[Difference listings]
········

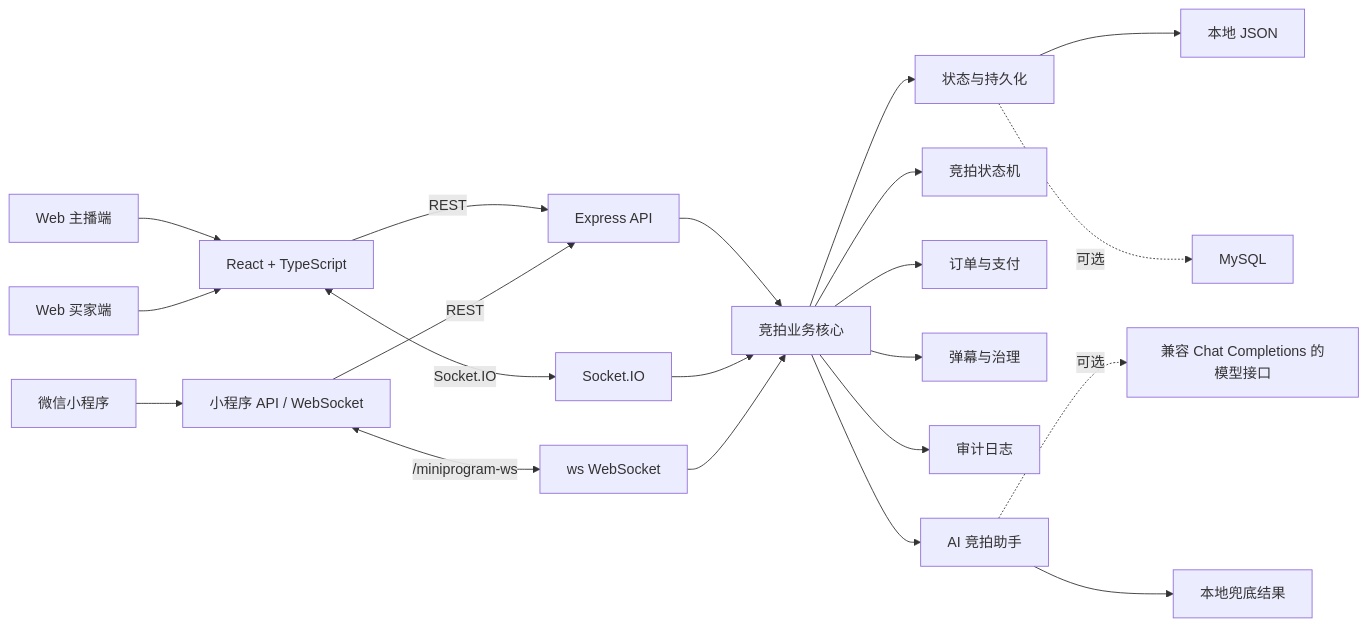
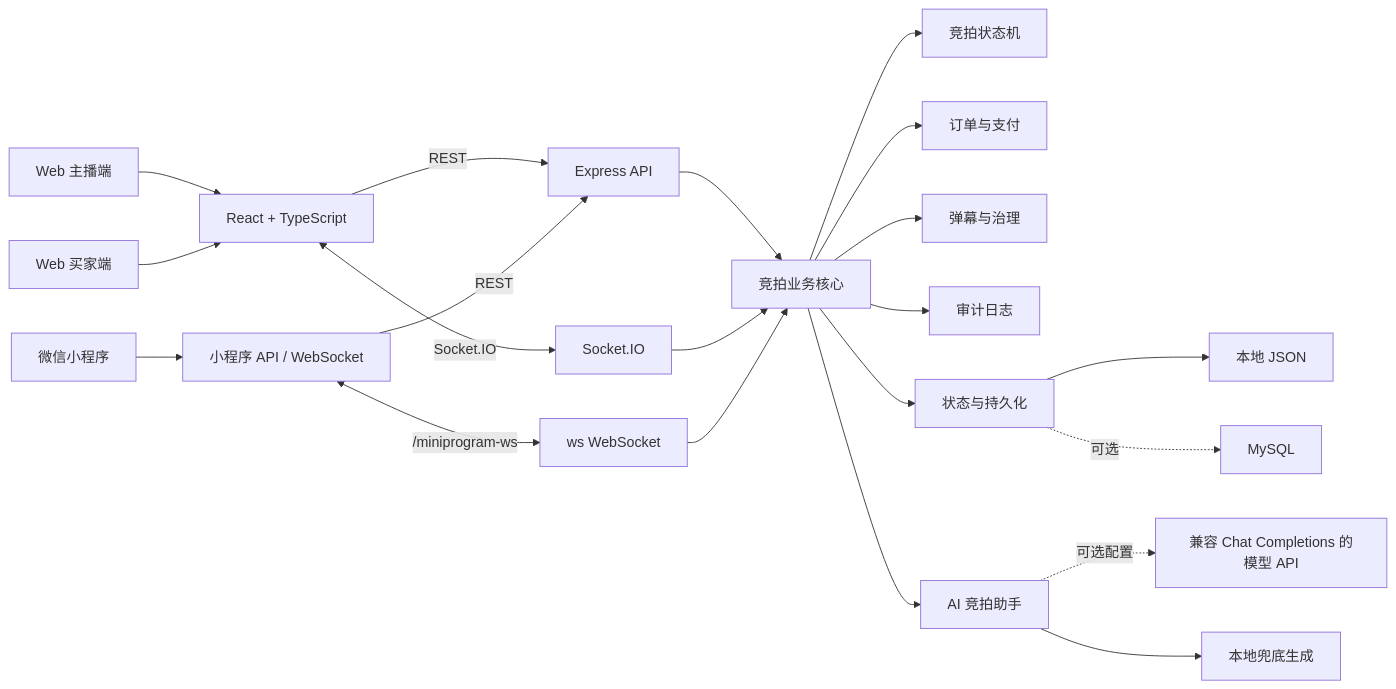
One commit to fafa-zero/realtime-auction-master changed the first of 2 diagrams in docs/final-demo-submission.md. Above: the diagram before and after it, drawn with Mermaid. The commit also changed other lines of this file, not shown here.

````diff
--- a/docs/final-demo-submission.md
+++ b/docs/final-demo-submission.md
@@ -316,27 +234,28 @@
 ```mermaid
 flowchart LR
   Host[Web 主播端] --> Web[React + TypeScript]
   Buyer[Web 买家端] --> Web
   Mini[微信小程序] --> MiniApi[小程序 API / WebSocket]
 
   Web -->|REST| API[Express API]
   Web <-->|Socket.IO| SIO[Socket.IO]
   MiniApi -->|REST| API
   MiniApi <-->|/miniprogram-ws| MWS[ws WebSocket]
 
   API --> Core[竞拍业务核心]
   SIO --> Core
   MWS --> Core
 
-  Core --> State[状态与持久化]
-  State --> Json[本地 JSON]
-  State -.可选.-> MySQL[MySQL]
-
   Core --> Auction[竞拍状态机]
   Core --> Order[订单与支付]
   Core --> Danmaku[弹幕与治理]
   Core --> Audit[审计日志]
+
+  Core --> Storage[状态与持久化]
+  Storage --> Json[本地 JSON]
+  Storage -.可选.-> MySQL[MySQL]
+
   Core --> AI[AI 竞拍助手]
-  AI -.可选.-> Model[兼容 Chat Completions 的模型接口]
-  AI --> Fallback[本地兜底结果]
+  AI -.可选配置.-> Model[兼容 Chat Completions 的模型 API]
+  AI --> Fallback[本地兜底生成]
 ```
````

········

● **Your task**: Check each line of the entries for the word "JSON", then state the count alone.

● **Answer area**: 2